News of the surprisingly high temps comes from a normally reliable source: Enthusiast Citizen at Bilibili, via Wccftech. It was previously reported that AMD would allow for up to 230W to be consumed by its flagship CPU. In a post, he notes when that happens, the 7950X can hit 95C. This is a CPU with a 5.7GHz boost clock, but he says it struggles to maintain 5GHz at that temperature. The 7600X is also reported to consume 120W under full load, and to run at 90C.

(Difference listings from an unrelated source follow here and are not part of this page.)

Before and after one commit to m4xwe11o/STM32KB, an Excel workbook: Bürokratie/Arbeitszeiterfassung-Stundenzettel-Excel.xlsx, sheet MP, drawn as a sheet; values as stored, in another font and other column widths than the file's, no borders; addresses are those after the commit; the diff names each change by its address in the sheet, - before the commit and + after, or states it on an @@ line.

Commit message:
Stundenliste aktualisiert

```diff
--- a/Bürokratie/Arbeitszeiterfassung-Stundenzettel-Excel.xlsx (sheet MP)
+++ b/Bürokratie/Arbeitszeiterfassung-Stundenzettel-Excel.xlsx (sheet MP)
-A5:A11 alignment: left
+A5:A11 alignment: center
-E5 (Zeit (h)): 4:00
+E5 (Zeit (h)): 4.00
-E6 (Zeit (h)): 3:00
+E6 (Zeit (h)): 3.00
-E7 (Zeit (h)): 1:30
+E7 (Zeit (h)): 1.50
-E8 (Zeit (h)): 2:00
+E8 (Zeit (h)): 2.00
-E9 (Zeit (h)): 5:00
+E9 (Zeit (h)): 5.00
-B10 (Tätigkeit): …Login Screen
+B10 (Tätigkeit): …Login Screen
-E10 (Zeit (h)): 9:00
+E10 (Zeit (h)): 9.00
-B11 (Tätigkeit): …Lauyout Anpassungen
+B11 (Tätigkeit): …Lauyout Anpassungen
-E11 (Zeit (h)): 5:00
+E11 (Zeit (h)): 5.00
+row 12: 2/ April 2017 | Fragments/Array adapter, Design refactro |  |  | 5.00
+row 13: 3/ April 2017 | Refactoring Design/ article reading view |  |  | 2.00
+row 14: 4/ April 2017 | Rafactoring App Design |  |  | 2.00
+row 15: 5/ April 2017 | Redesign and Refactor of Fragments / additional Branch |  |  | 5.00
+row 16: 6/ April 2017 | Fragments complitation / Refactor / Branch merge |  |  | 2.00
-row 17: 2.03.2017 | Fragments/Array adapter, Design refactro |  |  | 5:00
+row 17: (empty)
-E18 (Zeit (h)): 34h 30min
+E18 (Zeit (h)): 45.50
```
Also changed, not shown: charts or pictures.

This could be partially due to the tiny size of AMD’s chiplets, which the company says are half the size of Alder Lake’s monolithic dies. Raptor Lake has the same design, and Enthusiast Citizen concludes Intel’s 13th generation CPU will easily vanquish AMD’s Zen 4 flagship. “Multi-core 7950X will basically lose to 13900K without suspense. The heat accumulation combined with the temperature wall will cause 7950X under heavy loads to be unable to maintain 5G, 230W 95 degrees, and it will be ashes when it comes out,” he wrote.
It should be noted that 230W is in the vicinity of the Core i9-13900K’s power envelope, which is reportedly around 25oW. However, Intel is also reportedly planning an “extreme performance” mode on some high-end motherboards that will let it consume up to 350W. However, we doubt a lot of people will use that feature given the cooling requirements. It also needs to be said that like Alder Lake and assumedly Raptor Lake, the Ryzen CPU will only hit those temps under intense, all-core workloads. That’s not something that will typically happen when casually gaming.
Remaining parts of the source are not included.